● **RECORD EXCERPTS**
───

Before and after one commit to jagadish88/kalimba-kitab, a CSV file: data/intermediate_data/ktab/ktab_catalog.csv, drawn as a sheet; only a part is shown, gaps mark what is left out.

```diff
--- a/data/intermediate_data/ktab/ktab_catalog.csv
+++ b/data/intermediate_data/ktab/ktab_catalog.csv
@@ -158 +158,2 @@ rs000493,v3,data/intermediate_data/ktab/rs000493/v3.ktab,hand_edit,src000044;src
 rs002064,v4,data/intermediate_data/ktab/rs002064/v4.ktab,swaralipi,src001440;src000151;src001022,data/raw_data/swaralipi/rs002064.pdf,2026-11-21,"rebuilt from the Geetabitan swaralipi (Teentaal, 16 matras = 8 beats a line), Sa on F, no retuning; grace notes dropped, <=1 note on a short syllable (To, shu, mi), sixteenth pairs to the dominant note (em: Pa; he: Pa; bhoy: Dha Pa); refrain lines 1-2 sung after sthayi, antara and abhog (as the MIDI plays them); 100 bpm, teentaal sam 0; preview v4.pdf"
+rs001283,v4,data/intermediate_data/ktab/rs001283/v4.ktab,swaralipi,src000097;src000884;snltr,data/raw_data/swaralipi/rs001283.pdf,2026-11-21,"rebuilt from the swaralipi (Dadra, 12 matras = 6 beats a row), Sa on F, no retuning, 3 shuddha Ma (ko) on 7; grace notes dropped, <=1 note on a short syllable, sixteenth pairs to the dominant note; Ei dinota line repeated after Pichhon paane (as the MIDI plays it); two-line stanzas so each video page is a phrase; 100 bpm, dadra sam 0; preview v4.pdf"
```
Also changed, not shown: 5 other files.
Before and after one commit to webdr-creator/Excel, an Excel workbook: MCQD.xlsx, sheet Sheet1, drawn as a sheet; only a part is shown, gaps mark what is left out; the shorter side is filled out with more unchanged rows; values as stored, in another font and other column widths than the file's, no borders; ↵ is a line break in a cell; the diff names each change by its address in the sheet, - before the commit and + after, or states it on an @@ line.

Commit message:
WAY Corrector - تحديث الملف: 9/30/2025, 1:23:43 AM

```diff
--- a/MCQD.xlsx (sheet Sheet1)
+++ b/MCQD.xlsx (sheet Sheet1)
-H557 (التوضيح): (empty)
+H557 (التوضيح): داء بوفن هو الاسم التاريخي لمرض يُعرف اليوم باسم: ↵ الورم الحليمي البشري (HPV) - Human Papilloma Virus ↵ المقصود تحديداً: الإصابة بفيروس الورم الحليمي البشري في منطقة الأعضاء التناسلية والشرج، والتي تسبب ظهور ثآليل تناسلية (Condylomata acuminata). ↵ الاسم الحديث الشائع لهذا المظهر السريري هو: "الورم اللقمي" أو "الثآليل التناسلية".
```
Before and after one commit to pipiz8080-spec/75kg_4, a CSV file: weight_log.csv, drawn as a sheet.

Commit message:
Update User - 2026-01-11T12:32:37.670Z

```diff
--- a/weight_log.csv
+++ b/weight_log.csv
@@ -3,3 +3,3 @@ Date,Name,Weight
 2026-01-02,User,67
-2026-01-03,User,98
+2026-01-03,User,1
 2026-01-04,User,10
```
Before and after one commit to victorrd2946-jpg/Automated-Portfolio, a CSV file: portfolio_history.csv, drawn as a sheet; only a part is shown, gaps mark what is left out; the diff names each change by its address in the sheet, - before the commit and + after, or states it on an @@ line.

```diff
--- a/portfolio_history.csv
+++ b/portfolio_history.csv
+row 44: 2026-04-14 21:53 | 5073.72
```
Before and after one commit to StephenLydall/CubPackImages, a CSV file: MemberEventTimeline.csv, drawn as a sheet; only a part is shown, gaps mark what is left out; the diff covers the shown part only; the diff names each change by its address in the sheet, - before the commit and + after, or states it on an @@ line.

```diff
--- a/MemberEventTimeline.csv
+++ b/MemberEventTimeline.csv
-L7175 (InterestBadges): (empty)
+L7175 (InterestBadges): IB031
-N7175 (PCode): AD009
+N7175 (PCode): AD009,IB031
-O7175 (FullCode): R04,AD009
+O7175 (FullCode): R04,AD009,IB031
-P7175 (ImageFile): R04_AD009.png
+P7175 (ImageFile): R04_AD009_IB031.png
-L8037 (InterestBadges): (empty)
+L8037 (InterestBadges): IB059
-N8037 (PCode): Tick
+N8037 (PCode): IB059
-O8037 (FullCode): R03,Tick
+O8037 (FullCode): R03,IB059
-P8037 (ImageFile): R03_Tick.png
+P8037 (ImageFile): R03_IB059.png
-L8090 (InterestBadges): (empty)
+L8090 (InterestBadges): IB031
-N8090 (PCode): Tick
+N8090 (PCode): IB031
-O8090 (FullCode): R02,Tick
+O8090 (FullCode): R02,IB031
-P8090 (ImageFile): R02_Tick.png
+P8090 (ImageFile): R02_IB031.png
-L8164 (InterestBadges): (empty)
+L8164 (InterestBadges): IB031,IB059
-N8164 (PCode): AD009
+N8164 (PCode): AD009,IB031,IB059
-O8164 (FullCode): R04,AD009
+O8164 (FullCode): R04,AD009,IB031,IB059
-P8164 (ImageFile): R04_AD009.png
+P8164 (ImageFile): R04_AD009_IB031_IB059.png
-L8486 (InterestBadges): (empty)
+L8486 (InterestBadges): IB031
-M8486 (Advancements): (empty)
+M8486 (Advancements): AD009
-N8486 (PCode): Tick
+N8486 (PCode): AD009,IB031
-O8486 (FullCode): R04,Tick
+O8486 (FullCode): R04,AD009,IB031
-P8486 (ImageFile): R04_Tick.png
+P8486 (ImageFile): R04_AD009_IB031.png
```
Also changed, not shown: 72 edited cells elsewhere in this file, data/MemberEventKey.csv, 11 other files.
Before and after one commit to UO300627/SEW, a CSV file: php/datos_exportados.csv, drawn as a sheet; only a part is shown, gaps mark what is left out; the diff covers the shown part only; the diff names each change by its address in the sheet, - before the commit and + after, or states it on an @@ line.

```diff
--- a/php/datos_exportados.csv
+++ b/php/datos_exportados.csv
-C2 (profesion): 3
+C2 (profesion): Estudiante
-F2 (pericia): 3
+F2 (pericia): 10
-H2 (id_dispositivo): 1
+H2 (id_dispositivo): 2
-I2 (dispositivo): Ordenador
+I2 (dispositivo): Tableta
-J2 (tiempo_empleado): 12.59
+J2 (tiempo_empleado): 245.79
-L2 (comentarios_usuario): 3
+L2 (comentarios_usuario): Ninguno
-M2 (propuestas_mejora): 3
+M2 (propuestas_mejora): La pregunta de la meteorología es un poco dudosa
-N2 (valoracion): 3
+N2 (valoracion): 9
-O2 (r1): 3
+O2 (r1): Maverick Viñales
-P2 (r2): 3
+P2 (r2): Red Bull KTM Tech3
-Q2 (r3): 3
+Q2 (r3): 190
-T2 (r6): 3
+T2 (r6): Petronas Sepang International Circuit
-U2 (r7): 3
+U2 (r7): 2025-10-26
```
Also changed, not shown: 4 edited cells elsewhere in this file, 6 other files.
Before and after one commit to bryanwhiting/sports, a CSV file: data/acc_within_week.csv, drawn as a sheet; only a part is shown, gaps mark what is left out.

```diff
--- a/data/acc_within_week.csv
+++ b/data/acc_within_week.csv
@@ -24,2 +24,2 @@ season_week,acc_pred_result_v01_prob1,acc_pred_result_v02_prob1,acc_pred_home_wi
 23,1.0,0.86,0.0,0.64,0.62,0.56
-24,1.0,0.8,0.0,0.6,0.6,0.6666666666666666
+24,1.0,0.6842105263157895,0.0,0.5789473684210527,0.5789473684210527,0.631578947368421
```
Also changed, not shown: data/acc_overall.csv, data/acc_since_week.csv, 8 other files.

───

● **WORK ORDER**
Print only the lines that run from the start of the listing to the line bearing "Also changed, not shown: 5 other files."; please keep the first line and that last one, exactly as they appear.

● **SOLUTION**
Before and after one commit to jagadish88/kalimba-kitab, a CSV file: data/intermediate_data/ktab/ktab_catalog.csv, drawn as a sheet; only a part is shown, gaps mark what is left out.

```diff
--- a/data/intermediate_data/ktab/ktab_catalog.csv
+++ b/data/intermediate_data/ktab/ktab_catalog.csv
@@ -158 +158,2 @@ rs000493,v3,data/intermediate_data/ktab/rs000493/v3.ktab,hand_edit,src000044;src
 rs002064,v4,data/intermediate_data/ktab/rs002064/v4.ktab,swaralipi,src001440;src000151;src001022,data/raw_data/swaralipi/rs002064.pdf,2026-11-21,"rebuilt from the Geetabitan swaralipi (Teentaal, 16 matras = 8 beats a line), Sa on F, no retuning; grace notes dropped, <=1 note on a short syllable (To, shu, mi), sixteenth pairs to the dominant note (em: Pa; he: Pa; bhoy: Dha Pa); refrain lines 1-2 sung after sthayi, antara and abhog (as the MIDI plays them); 100 bpm, teentaal sam 0; preview v4.pdf"
+rs001283,v4,data/intermediate_data/ktab/rs001283/v4.ktab,swaralipi,src000097;src000884;snltr,data/raw_data/swaralipi/rs001283.pdf,2026-11-21,"rebuilt from the swaralipi (Dadra, 12 matras = 6 beats a row), Sa on F, no retuning, 3 shuddha Ma (ko) on 7; grace notes dropped, <=1 note on a short syllable, sixteenth pairs to the dominant note; Ei dinota line repeated after Pichhon paane (as the MIDI plays it); two-line stanzas so each video page is a phrase; 100 bpm, dadra sam 0; preview v4.pdf"
```
Also changed, not shown: 5 other files.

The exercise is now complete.